The Sabbath and Social Justice, Part 1

The Sabbath and Social Justice, Part 1 May 28, 2024



Our gospel reading this coming weekend is from the gospel of Mark:

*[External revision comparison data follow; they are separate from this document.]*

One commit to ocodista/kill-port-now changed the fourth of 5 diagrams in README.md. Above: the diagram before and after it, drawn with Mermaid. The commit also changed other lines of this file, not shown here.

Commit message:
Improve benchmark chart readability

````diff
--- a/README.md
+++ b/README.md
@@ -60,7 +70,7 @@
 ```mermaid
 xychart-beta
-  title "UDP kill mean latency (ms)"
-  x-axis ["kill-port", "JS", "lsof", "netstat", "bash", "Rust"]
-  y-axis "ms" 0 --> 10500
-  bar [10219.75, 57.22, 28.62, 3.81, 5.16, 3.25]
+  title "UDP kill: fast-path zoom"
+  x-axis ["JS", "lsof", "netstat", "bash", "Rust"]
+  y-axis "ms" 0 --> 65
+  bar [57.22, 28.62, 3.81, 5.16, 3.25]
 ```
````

One Sabbath Jesus was going through the grainfields, and as his disciples walked along, they began to pick some heads of grain. The Pharisees said to him, “Look, why are they doing what is unlawful on the Sabbath?”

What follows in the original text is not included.